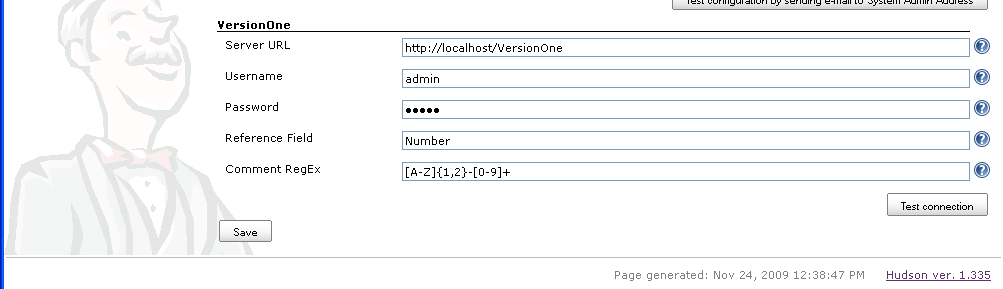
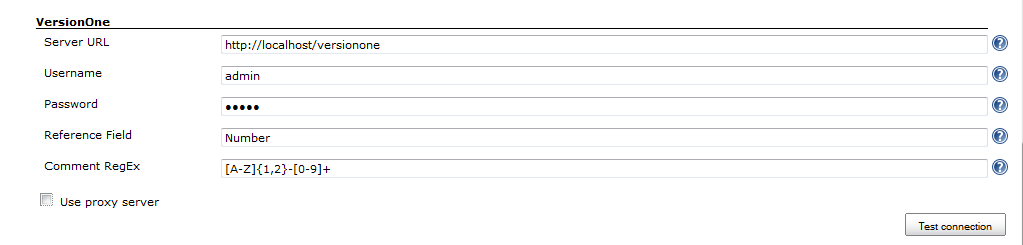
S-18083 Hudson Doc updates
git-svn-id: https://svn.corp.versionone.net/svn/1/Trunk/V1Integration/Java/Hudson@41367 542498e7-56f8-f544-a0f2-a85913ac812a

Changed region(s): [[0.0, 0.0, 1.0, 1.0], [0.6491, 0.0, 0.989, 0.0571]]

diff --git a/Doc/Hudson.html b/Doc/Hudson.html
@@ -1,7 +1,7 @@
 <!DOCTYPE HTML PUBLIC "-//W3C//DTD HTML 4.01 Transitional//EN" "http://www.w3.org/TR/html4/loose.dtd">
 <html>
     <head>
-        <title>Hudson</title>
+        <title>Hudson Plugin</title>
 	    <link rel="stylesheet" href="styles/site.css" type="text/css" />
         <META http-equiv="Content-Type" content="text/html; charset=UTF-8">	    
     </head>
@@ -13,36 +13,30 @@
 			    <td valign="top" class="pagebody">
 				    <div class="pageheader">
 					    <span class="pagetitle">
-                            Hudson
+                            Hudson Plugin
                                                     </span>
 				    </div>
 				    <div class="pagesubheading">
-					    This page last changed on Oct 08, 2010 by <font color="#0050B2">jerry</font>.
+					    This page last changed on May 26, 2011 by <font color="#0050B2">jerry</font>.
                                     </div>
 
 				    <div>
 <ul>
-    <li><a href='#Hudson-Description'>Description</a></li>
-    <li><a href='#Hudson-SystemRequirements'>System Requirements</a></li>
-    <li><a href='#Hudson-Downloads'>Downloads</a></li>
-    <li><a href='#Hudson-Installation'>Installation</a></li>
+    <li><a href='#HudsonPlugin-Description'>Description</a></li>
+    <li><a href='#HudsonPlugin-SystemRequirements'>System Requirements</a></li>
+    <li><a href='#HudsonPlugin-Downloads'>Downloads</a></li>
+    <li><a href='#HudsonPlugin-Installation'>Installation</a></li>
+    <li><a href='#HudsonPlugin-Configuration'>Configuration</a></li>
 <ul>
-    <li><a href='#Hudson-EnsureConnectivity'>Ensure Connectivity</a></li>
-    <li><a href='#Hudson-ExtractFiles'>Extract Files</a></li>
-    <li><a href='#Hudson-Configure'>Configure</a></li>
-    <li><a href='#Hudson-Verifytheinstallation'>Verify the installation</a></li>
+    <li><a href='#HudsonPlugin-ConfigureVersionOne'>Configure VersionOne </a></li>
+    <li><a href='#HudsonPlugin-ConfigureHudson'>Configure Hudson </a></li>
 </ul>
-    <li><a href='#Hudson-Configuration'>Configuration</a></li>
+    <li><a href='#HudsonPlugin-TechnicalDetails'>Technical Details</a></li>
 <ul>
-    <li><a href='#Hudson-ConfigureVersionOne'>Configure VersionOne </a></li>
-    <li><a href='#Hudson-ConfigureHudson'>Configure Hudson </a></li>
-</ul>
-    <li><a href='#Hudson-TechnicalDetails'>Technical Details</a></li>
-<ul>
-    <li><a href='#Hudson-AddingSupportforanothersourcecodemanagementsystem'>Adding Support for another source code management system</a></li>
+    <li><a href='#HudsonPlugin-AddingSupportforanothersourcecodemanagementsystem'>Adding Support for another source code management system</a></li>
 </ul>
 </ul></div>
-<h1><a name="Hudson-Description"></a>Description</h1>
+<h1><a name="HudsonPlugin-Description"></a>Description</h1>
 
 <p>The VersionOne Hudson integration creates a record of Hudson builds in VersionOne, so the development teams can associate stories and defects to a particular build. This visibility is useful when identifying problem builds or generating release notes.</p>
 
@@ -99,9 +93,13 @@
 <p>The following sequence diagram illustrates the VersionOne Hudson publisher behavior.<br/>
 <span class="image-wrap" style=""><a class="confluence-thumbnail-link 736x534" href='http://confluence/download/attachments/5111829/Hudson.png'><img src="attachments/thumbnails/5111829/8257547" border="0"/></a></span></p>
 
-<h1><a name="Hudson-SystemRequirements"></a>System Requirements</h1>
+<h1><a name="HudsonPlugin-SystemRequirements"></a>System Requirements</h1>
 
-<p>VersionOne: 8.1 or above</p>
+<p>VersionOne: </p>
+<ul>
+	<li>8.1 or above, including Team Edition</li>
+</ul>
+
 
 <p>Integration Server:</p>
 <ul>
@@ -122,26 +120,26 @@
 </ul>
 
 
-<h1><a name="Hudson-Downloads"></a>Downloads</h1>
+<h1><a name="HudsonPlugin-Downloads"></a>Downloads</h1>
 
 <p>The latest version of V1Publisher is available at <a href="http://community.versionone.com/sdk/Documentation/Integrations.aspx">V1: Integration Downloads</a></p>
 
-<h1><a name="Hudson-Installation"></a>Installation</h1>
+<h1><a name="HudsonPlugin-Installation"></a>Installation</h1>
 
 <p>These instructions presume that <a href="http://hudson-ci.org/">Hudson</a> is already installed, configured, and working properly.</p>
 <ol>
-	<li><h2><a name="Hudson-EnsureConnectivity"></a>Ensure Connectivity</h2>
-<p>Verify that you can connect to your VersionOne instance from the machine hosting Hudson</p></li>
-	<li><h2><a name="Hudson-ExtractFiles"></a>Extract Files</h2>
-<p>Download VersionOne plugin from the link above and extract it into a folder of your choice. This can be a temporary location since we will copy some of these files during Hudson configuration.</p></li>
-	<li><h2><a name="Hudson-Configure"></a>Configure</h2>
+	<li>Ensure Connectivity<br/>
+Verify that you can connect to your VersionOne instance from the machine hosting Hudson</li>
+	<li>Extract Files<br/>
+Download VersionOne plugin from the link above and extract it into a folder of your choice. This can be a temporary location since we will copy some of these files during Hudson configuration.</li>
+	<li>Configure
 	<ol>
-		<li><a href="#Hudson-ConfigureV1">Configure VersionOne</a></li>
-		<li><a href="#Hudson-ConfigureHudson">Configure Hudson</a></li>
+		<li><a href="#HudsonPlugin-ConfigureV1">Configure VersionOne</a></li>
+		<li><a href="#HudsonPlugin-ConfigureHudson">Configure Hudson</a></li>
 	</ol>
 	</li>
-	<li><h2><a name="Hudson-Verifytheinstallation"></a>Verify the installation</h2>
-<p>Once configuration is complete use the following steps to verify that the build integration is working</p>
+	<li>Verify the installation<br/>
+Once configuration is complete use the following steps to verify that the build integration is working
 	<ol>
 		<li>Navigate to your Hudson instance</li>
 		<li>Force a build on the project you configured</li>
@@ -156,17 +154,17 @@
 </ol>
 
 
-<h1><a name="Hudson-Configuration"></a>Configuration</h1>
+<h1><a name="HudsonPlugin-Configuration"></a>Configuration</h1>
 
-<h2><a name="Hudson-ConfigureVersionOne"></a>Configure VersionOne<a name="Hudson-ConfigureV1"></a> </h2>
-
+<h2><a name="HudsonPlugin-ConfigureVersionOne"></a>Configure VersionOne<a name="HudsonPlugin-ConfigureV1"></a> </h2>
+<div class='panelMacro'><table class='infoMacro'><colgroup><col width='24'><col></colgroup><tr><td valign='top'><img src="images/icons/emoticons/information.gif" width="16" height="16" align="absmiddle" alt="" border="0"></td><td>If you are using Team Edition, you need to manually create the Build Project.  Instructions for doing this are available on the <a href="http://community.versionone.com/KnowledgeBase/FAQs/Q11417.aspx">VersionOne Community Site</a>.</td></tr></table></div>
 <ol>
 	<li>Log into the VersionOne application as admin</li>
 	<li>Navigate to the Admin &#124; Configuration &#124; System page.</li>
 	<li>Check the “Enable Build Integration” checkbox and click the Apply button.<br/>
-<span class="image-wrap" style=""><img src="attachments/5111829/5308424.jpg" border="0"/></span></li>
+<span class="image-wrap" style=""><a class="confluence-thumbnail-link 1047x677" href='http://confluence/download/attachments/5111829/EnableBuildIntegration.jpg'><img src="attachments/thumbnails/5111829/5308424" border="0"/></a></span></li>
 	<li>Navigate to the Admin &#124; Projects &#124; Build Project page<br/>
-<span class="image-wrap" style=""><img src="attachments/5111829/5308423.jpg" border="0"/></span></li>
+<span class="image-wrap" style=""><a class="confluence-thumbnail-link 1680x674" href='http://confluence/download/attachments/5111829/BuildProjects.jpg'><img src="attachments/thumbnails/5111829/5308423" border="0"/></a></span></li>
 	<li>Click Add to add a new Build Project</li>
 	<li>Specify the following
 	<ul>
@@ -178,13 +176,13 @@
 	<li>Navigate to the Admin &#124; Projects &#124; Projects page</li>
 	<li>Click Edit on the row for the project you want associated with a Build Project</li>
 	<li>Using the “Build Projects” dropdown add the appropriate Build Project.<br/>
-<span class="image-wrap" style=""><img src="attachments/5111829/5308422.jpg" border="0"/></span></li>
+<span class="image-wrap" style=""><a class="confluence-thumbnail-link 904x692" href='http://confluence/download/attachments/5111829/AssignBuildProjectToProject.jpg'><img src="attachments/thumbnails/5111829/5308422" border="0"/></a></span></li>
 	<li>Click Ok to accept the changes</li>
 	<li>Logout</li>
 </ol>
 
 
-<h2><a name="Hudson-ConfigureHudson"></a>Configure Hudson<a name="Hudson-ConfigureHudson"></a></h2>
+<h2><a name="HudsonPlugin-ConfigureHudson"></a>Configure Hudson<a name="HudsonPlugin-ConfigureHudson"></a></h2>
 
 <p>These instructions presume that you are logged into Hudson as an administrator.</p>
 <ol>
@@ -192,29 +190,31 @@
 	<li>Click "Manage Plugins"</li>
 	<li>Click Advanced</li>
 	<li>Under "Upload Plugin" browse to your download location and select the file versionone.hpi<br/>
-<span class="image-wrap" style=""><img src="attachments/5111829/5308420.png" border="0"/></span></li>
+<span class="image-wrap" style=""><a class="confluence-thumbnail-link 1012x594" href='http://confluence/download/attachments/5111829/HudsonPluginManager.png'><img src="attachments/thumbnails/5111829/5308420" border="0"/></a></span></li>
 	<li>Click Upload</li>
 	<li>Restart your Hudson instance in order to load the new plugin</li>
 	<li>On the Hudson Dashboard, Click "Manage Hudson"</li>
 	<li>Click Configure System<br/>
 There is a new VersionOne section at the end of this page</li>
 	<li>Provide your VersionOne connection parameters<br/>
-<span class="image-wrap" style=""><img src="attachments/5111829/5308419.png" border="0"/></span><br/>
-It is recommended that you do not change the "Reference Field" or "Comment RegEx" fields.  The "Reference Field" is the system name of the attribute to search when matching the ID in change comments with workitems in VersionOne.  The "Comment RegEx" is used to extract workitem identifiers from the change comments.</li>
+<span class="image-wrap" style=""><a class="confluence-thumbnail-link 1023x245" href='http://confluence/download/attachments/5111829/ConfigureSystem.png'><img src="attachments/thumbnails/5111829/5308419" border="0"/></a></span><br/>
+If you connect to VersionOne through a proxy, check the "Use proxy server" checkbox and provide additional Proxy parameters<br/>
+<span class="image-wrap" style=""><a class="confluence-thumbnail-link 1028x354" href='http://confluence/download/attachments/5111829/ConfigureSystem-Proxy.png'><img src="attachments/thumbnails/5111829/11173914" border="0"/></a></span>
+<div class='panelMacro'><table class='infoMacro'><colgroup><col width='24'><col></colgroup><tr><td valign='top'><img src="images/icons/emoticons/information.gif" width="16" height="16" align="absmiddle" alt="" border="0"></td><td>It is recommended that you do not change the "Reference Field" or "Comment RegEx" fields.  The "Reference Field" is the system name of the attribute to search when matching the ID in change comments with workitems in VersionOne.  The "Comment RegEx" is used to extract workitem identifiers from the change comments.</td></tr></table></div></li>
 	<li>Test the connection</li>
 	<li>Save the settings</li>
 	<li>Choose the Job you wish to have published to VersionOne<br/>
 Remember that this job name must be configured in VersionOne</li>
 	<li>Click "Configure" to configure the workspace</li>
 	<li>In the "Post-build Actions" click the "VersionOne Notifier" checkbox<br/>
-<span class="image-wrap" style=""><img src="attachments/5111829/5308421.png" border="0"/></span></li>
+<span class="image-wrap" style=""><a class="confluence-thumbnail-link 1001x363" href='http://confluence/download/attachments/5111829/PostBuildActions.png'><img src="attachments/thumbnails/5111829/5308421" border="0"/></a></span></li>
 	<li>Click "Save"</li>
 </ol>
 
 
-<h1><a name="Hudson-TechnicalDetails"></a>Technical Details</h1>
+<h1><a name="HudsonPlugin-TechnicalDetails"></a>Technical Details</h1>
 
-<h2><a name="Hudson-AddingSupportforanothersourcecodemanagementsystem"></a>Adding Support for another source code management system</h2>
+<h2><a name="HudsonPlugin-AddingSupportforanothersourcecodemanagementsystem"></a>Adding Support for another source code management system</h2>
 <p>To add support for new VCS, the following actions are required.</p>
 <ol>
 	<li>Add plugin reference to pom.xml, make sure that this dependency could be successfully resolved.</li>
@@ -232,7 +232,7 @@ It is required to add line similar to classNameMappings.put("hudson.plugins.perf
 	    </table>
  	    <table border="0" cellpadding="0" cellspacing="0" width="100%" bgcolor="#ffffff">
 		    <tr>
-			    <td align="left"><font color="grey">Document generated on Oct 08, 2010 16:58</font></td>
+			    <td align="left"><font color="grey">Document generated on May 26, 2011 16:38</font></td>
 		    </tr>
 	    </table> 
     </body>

* * *

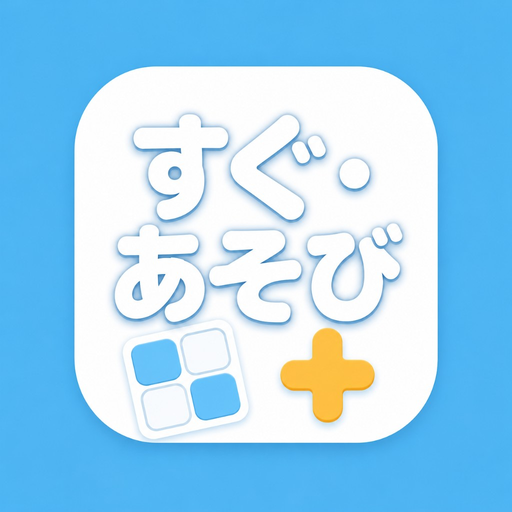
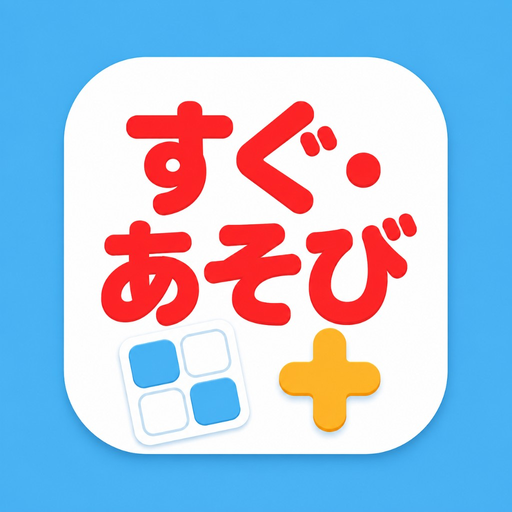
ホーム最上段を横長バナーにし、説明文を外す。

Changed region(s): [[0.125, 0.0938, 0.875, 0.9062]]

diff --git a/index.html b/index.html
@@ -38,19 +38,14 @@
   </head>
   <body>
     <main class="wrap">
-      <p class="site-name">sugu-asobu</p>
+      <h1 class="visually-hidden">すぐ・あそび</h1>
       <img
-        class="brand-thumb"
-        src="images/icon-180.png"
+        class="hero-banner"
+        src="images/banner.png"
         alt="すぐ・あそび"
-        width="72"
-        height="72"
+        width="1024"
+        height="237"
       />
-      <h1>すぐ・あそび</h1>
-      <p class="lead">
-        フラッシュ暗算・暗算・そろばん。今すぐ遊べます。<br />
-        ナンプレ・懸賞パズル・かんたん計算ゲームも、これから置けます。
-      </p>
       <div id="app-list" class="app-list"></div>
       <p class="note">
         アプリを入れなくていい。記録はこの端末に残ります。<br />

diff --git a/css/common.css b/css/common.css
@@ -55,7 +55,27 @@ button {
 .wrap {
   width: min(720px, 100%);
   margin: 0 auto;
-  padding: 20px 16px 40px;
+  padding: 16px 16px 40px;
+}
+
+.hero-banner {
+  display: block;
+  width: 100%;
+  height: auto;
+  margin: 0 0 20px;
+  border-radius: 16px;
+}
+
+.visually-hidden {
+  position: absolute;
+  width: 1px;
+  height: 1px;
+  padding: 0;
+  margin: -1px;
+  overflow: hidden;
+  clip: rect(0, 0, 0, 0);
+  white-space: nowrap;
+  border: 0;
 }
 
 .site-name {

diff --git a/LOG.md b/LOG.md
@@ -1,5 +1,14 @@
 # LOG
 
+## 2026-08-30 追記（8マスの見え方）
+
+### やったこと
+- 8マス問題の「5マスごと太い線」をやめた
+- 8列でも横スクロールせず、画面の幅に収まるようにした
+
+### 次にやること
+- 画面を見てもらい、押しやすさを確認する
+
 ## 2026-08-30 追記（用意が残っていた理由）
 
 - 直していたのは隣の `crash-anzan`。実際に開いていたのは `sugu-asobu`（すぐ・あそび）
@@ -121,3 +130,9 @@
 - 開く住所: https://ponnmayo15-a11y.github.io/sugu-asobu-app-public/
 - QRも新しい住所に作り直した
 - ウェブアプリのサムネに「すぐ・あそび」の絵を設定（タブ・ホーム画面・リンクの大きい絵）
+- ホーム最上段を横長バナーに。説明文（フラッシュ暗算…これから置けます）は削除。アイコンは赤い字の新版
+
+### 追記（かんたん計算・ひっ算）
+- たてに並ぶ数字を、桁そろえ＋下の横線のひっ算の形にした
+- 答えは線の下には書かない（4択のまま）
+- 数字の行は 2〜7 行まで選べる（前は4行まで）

EXERCISE BRIEF:
When you reach the line holding "S-18083 Hudson Doc updates" in the records above, begin reproducing exactly, stop after the line holding "-13,36 +13,30 @@", and output nothing else.

THE ANSWER:
S-18083 Hudson Doc updates
git-svn-id: https://svn.corp.versionone.net/svn/1/Trunk/V1Integration/Java/Hudson@41367 542498e7-56f8-f544-a0f2-a85913ac812a

Changed region(s): [[0.0, 0.0, 1.0, 1.0], [0.6491, 0.0, 0.989, 0.0571]]

diff --git a/Doc/Hudson.html b/Doc/Hudson.html
@@ -1,7 +1,7 @@
 <!DOCTYPE HTML PUBLIC "-//W3C//DTD HTML 4.01 Transitional//EN" "http://www.w3.org/TR/html4/loose.dtd">
 <html>
     <head>
-        <title>Hudson</title>
+        <title>Hudson Plugin</title>
 	    <link rel="stylesheet" href="styles/site.css" type="text/css" />
         <META http-equiv="Content-Type" content="text/html; charset=UTF-8">	    
     </head>
@@ -13,36 +13,30 @@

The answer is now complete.